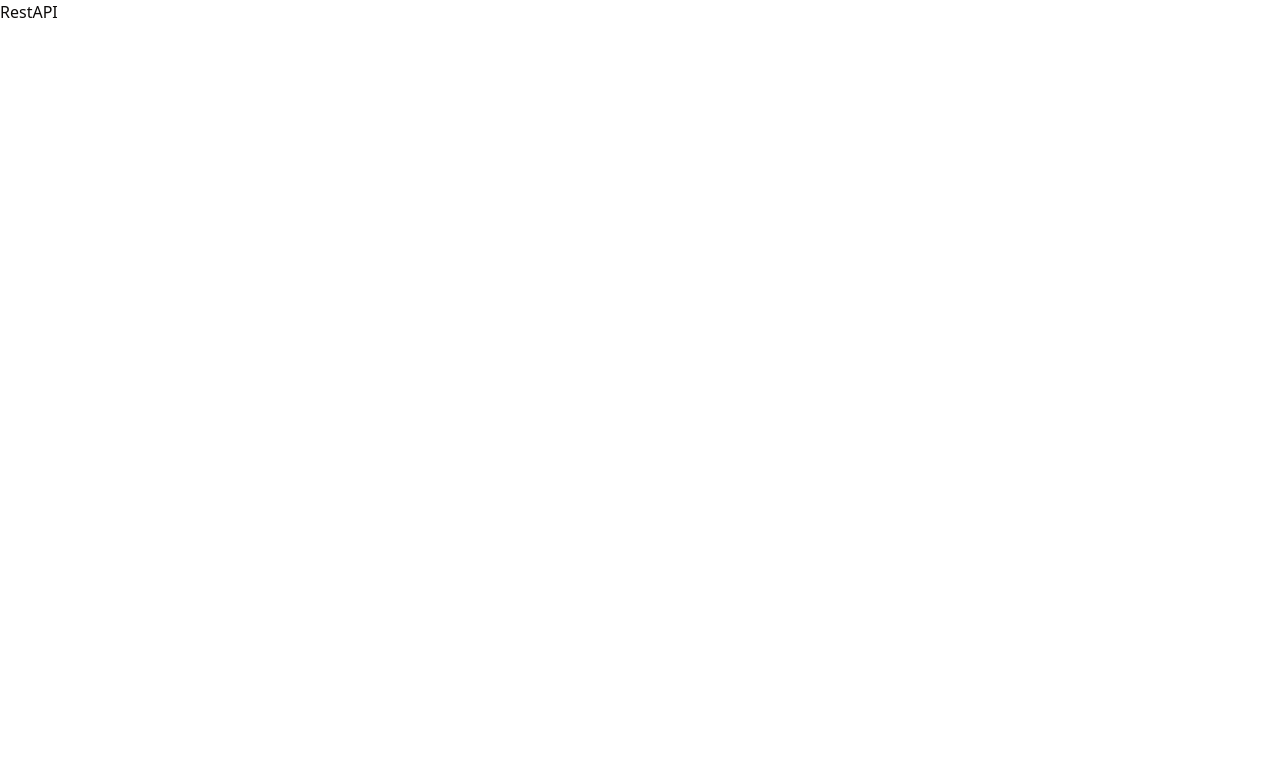
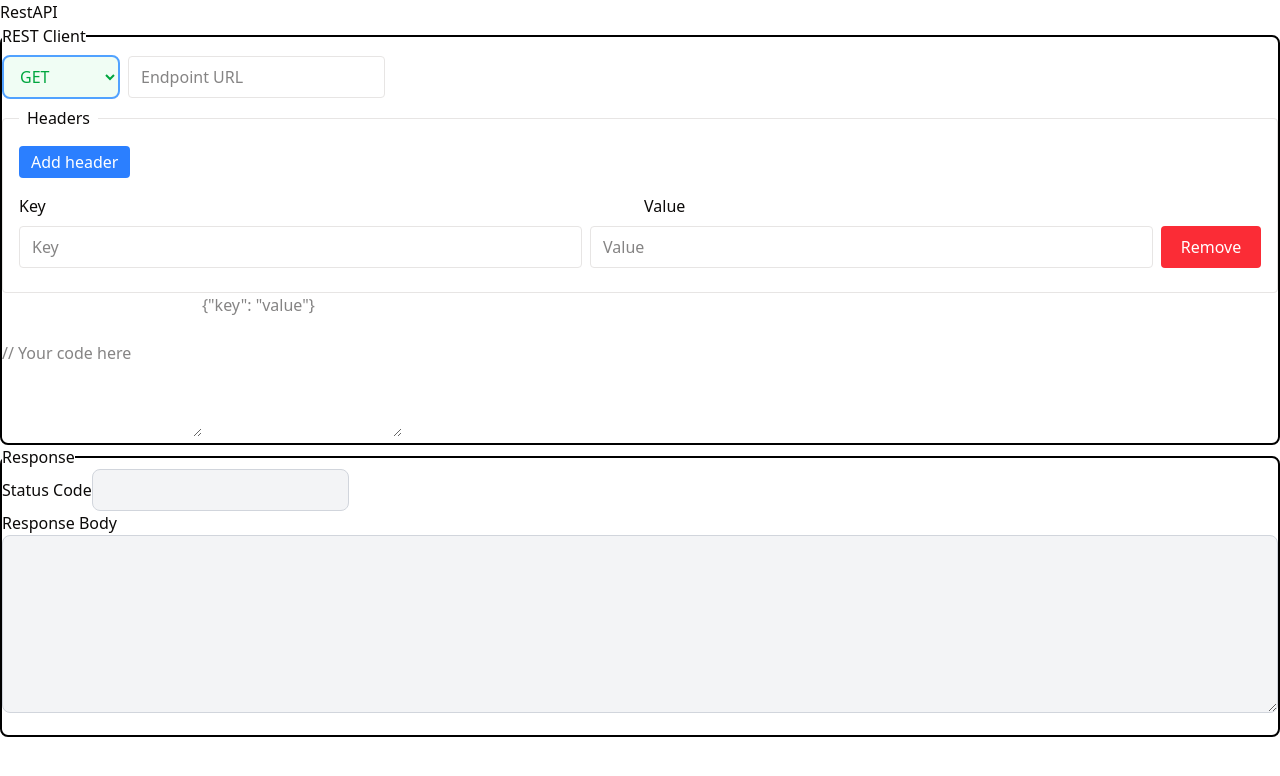
Before and after one commit to noisekov/rest-client-app, a Next.js app in the folder rest-client-app/: page /restful in a window 1280 px wide. Shown: the top 776 px of the page. Built offline with nearby package versions, Linux system fonts and the light colour scheme.

Commit message:
feat: add restful page

```diff
--- a/rest-client-app/src/app/restful/page.tsx
+++ b/rest-client-app/src/app/restful/page.tsx
@@ -1,6 +1,51 @@
+import { HeadersList } from "./components/HeadersList/HeadersList";
+import { SelectMethod } from "./components/SelectMethod/SelectMethod";
+
 export default function RestAPI(){
     return (
       <section>
         <h2>RestAPI</h2>
+        <form>
+            <fieldset className="border-2  border-black rounded-md ">
+                <legend >REST Client</legend>
+                <SelectMethod/>
+                <input id="path" placeholder="Endpoint URL" className="px-3 py-2 m-2 border rounded"/>
+                <HeadersList/>
+                <textarea
+              id="code"
+              placeholder="// Your code here"
+              rows={4}
+            />
+              <textarea
+                id="body"
+                placeholder='{"key": "value"}'
+                rows={6} />
+            </fieldset>
+        </form>
+        <form>
+        <fieldset className="border-2 border-black rounded-md ">
+            <legend>Response </legend>
+            <div className="mb-4">
+            <label htmlFor="response-status">
+              Status Code
+            </label>
+            <input
+              id="response-status"
+              readOnly
+              className="px-3 py-2 border border-gray-300 rounded-md bg-gray-100"
+            />
+            <div className="mb-2">
+            <label htmlFor="response-body">
+              Response Body
+            </label>
+            <textarea
+              id="response-body"
+              readOnly
+              rows={8}
+              className="w-full px-3 py-2 border border-gray-300 rounded-md font-mono text-sm bg-gray-100"
+            />
+          </div>
+          </div>
+        </fieldset></form>
       </section>)
 }
```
-=-=-=-=-
▶ _PROBLEM REQUIREMENTS_
Answer with a single number, the count of lines in the data that contain "placeholder".

▶ _REPLY_
3